(Harriet Westbrook Shelley, 1816)
Early December and the moon bloats with milky light.
Hyde Park sleeps, silvered in ice that wraps the naked elms—
all the lampposts and curved benches. Inside her, heaviness
like the thick silt and mud on the Serpentine’s bottom.
What creatures, she wonders, burrow in that cold silence?
Through winter? Or waiting, still as held breath, for a death
that moves, cell by gilded cell, toward each purple, thickening heart?
She thinks there must be bliss in such surrender,
cradled in a hush of fallen leaves, the dull shimmer of fish
scales like faraway stars. Each thing transmuted but sustained.
She knows that bliss is mindless, unconscious of what possesses it—
a lesson learned at Shelley’s side, through pewter clouds of opium
smoke, the two of them pressed, hip to hip, lungs swollen
with oblivion’s heavy breath. And will the weight of water
be the same, opening inside her?
It is the memory of that sweet forgetfulness which has brought her
to this moment, just past sunset, the hem of the ivory dress,
soon to be her shroud, caught on the balustrade
as she stands on the bridge lip’s slight declension. She thinks about
the soldier she met in June, how, in his fumbling rush he’d only partially
disrobed.

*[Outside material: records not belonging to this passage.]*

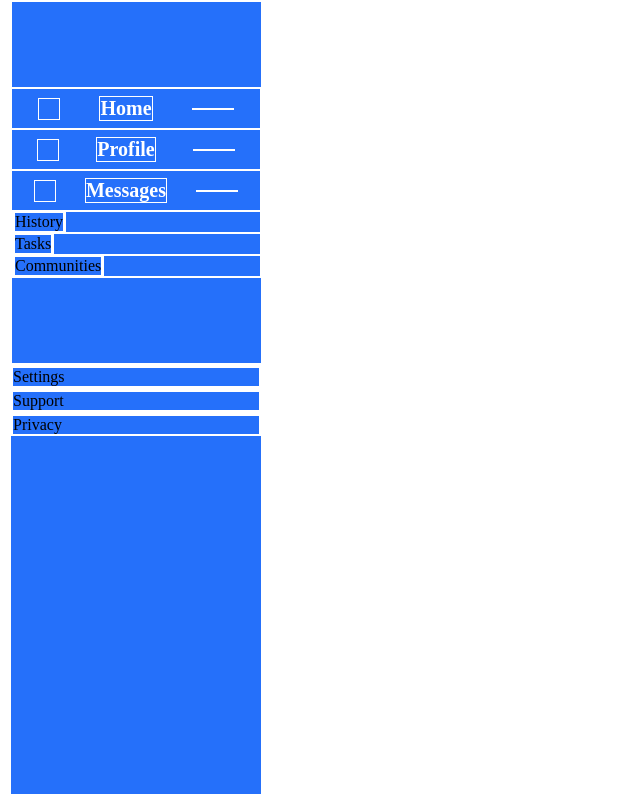
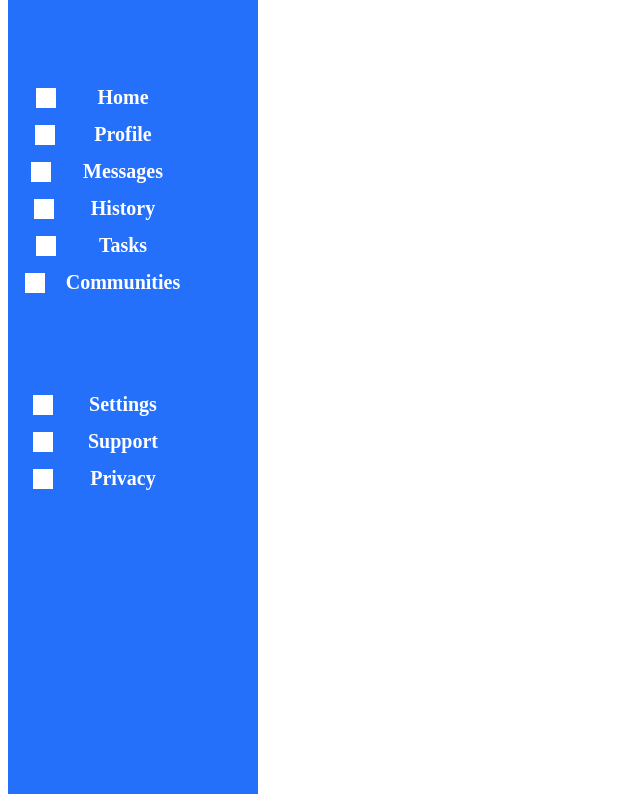
Before and after one commit to matman89/GridExercise, a plain HTML site: page index.html in a window 1280 px wide. Shown: the part 74-868 px from the top of the page, without its empty margins (0-640 px from the left). Drawn offline with Linux system fonts and the light colour scheme.

Commit message:
Complete BasicStructure Left Bar

```diff
--- a/index.html
+++ b/index.html
@@ -51,14 +51,17 @@
     <div class="left_bar_settings">
         <div class="settings_icon"></div>
         <div class="settings">Settings</div>
+        <div class="settings_filler"></div>
     </div>
     <div class="left_bar_support">
         <div class="support_icon"></div>
         <div class="support">Support</div>
+        <div class="support_filler"></div>
     </div>
     <div class="left_bar_privacy">
         <div class="privacy_icon"></div>
         <div class="privacy">Privacy</div>
+        <div class="privacy_filler"></div>
     </div>
 </div>
 
--- a/style.css
+++ b/style.css
@@ -1,7 +1,3 @@
-*
-{
-    border: solid white 1px;
-}
 
 .left_side
 {
@@ -57,6 +53,7 @@
 {
     width: 20px;
     height: 20px;
+    background-color: white;
 }
 
 
@@ -82,6 +79,7 @@
 {
     width: 20px;
     height: 20px;
+    background-color: white;
 }
 
 .profile_filler
@@ -107,6 +105,7 @@
 {
     width: 20px;
     height: 20px;
+    background-color: white;
 }
 
 .messages_filler
@@ -120,21 +119,155 @@
 .left_bar_history
 {
     display: flex;
+    justify-content: space-around;
+    align-items: center;
+    padding: 7px;
+    font-size: 20px;
+    font-weight: bold;
+    color: white;
 }
+
+.history_icon
+{
+    width: 20px;
+    height: 20px;
+    background-color: white;
+}
+
+.history_filler
+{
+    width: 40px;
+}
+
+/* Tasks */
 
 .left_bar_tasks
 {
     display: flex;
+    justify-content: space-around;
+    align-items: center;
+    padding: 7px;
+    font-size: 20px;
+    font-weight: bold;
+    color: white;
 }
+
+.tasks_icon
+{
+    width: 20px;
+    height: 20px;
+    background-color: white;
+}
+
+.tasks_filler
+{
+    width: 40px;
+}
+
+
+/* Communities */
 
 .left_bar_communities
 {
     display: flex;
+    justify-content: space-around;
+    align-items: center;
+    padding: 7px;
+    font-size: 20px;
+    font-weight: bold;
+    color: white;
+}
+
+.communities_icon
+{
+    width: 20px;
+    height: 20px;
+    background-color: white;
+}
+
+.communities_filler
+{
+    width: 40px;
 }
 
 
+/* Second Filler */
 .left_bar_second_filler
 {
     height: 85px;
     width: 250px;
 }
+
+/* Settings */
+
+.left_bar_settings
+{
+    display: flex;
+    justify-content: space-around;
+    align-items: center;
+    padding: 7px;
+    font-size: 20px;
+    font-weight: bold;
+    color: white;
+}
+
+.settings_icon
+{
+    width: 20px;
+    height: 20px;
+    background-color: white;
+}
+
+.settings_filler
+{
+    width: 40px;
+}
+
+/* Support */
+
+.left_bar_support
+{
+    display: flex;
+    justify-content: space-around;
+    align-items: center;
+    padding: 7px;
+    font-size: 20px;
+    font-weight: bold;
+    color: white;
+}
+
+.support_icon
+{
+    width: 20px;
+    height: 20px;
+    background-color: white;
+}
+
+.support_filler
+{
+    width: 40px;
+}
+
+/* Privacy */
+
+.left_bar_privacy
+{
+    display: flex;
+    justify-content: space-around;
+    align-items: center;
+    padding: 7px;
+    font-size: 20px;
+    font-weight: bold;
+    color: white;
+}
+.privacy_icon
+{
+    width: 20px;
+    height: 20px;
+    background-color: white;
+}
+
+.privacy_filler
+{
+    width: 40px;
+}
```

And the sound his medals made—like faint applause—
when his body shuddered above her.
Later came the queasy, seasick mornings, the dark, almost bruised
areolar blush—and now the flutter and kick of the small swimmer
beneath her belly’s dome. This secret she can no longer keep.
She pauses, not from fear but from desire, holds her breath in
and then, in, to build a greed deep in her lungs so they will not refuse
the water’s cold intrusion. One moment. One last unbidden intake
of breath on its slender plume. One more glint of silver and then a simple
the blue of her chenille walking shoes going black in the water’s wick.
A hoop of ivory skirting, brief air trapped in the swell. Then
the darkening velvet belt. Swollen breasts, corded throat, the delicate
loveliness of her face going under, mouth open—swallowing new
atmosphere. Frigid. Mindless. The Serpentine pours through blood-
thick lungs, the shocked and clamoring heart. When she is still,
that other heart thrums a few moments more, being no stranger
to water. Though soon enough the silk-thin veins will carry only
what is vacuous…as may be the bulk of any bliss.
Art by Evie Lovett
Frank Paino’s first two volumes of poetry were published by Cleveland State University Press: THE RAPTURE OF MATTER (1991) and OUT OF EDEN (1997). He has received a number of awards for his work, including a 2016 Individual Excellence Award from The Ohio Arts Council, a Pushcart Prize and The Cleveland Arts Prize in Literature.